■ **Work instruction**
From the entries, copy every line that carries the string "female".

■ **Records shown**

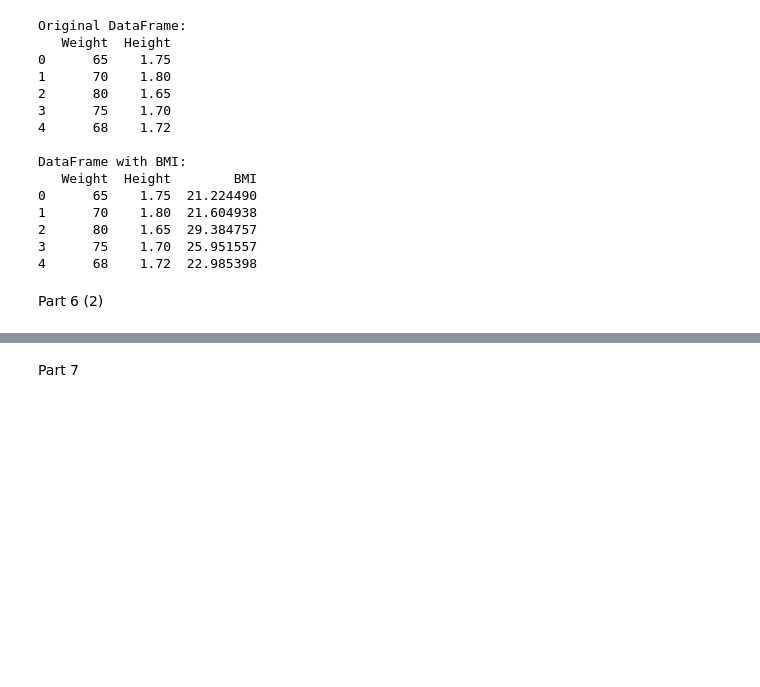
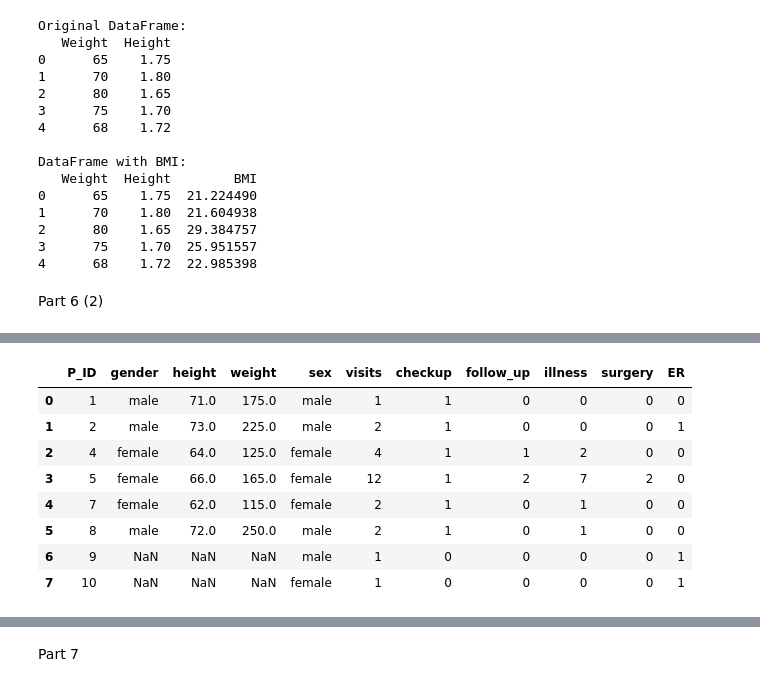
Before and after one commit to Monta243/Python1, a Jupyter notebook: Masar_Camp.ipynb, the cells around one changed output, grey strips where cells are left out. Saved outputs shown, nothing was run; the diff lists cells and outputs as text; code cells hidden in the pictures; blank space fills up the shorter version.

```diff
--- a/Masar_Camp.ipynb
+++ b/Masar_Camp.ipynb
@@ -1070,0 +1209,19 @@ Part 6 (2)
+# %%
+# A right join keeps all key values in the second(right) data frame
+
+right_join = pd.merge(table1,       # First table
+                    table2,        # Second table
+                    how="right",   # Merge method
+                    on="P_ID")     # Column(s) to join on
+
+right_join
+# %% [output]
+|  | P_ID | gender | height | weight | sex | visits | checkup | follow_up | illness | surgery | ER |
+| 0 | 1 | male | 71.0 | 175.0 | male | 1 | 1 | 0 | 0 | 0 | 0 |
+| 1 | 2 | male | 73.0 | 225.0 | male | 2 | 1 | 0 | 0 | 0 | 1 |
+| 2 | 4 | female | 64.0 | 125.0 | female | 4 | 1 | 1 | 2 | 0 | 0 |
+| 3 | 5 | female | 66.0 | 165.0 | female | 12 | 1 | 2 | 7 | 2 | 0 |
+| 4 | 7 | female | 62.0 | 115.0 | female | 2 | 1 | 0 | 1 | 0 | 0 |
+| 5 | 8 | male | 72.0 | 250.0 | male | 2 | 1 | 0 | 1 | 0 | 0 |
+| 6 | 9 | NaN | NaN | NaN | male | 1 | 0 | 0 | 0 | 0 | 1 |
+| 7 | 10 | NaN | NaN | NaN | female | 1 | 0 | 0 | 0 | 0 | 1 |
```
Also changed, not shown: parts of 11 cells of this notebook.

■ **Output for this task**
+| 2 | 4 | female | 64.0 | 125.0 | female | 4 | 1 | 1 | 2 | 0 | 0 |
+| 3 | 5 | female | 66.0 | 165.0 | female | 12 | 1 | 2 | 7 | 2 | 0 |
+| 4 | 7 | female | 62.0 | 115.0 | female | 2 | 1 | 0 | 1 | 0 | 0 |
+| 7 | 10 | NaN | NaN | NaN | female | 1 | 0 | 0 | 0 | 0 | 1 |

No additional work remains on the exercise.